_WHAT TO PRODUCE_. In the records below, some lines contain the word "width". Copy each of them.

### AVAILABLE RECORDS

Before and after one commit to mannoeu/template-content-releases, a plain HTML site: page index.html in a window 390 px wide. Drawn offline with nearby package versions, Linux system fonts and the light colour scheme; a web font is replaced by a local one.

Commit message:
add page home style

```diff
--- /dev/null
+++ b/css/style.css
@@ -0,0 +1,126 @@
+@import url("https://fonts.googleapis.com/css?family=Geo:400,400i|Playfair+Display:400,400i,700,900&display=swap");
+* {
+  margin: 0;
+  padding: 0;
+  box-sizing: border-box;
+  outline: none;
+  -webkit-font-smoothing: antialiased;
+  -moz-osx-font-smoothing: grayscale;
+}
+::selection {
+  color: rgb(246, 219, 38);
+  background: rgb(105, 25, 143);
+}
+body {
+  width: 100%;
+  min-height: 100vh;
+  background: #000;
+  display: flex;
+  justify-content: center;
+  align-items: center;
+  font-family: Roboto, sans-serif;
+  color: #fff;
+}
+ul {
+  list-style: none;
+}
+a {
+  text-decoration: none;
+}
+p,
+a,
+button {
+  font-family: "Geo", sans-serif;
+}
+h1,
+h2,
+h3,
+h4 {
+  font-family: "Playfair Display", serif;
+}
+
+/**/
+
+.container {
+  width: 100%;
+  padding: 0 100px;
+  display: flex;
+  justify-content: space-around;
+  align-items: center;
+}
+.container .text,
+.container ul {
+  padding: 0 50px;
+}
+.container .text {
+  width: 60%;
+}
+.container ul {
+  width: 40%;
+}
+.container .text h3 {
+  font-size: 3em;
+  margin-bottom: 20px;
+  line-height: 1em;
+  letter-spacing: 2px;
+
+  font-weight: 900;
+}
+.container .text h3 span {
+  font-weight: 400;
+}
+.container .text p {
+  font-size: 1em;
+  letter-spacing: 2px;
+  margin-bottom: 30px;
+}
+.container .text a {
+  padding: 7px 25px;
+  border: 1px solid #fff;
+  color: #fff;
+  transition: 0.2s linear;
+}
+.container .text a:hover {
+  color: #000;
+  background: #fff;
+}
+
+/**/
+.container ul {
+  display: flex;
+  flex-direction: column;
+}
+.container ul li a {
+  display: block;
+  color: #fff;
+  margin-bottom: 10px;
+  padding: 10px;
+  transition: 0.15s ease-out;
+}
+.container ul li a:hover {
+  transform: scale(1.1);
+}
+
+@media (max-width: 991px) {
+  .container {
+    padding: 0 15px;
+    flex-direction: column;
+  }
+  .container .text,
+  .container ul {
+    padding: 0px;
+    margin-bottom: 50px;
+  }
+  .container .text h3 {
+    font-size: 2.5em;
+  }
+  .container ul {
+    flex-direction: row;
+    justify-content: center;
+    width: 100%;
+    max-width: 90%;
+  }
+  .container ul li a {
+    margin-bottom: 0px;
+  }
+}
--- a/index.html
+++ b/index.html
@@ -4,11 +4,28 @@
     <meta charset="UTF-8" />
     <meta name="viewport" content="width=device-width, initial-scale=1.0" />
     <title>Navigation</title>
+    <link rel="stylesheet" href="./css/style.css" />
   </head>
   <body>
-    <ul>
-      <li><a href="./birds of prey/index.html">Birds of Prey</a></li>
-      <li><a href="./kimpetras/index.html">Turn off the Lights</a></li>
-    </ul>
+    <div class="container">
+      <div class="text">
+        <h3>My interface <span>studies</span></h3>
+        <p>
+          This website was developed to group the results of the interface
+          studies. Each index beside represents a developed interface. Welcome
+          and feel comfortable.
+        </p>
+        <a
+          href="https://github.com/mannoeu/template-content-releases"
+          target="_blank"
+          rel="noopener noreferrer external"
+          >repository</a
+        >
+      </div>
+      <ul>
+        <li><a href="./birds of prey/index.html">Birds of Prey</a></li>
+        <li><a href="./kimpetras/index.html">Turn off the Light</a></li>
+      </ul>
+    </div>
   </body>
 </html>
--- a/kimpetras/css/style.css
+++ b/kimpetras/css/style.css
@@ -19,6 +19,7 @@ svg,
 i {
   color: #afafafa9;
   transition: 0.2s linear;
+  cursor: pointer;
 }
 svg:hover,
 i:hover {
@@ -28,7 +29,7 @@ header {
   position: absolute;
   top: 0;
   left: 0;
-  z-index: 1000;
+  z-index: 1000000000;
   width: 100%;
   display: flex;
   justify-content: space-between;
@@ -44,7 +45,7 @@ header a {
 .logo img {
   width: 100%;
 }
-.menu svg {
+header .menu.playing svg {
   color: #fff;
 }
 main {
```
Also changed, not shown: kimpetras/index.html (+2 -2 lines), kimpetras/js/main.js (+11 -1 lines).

######

_PROBLEM SOLUTION_.
+  width: 100%;
+  width: 100%;
+  width: 60%;
+  width: 40%;
+@media (max-width: 991px) {
+    width: 100%;
+    max-width: 90%;
     <meta name="viewport" content="width=device-width, initial-scale=1.0" />
   width: 100%;
   width: 100%;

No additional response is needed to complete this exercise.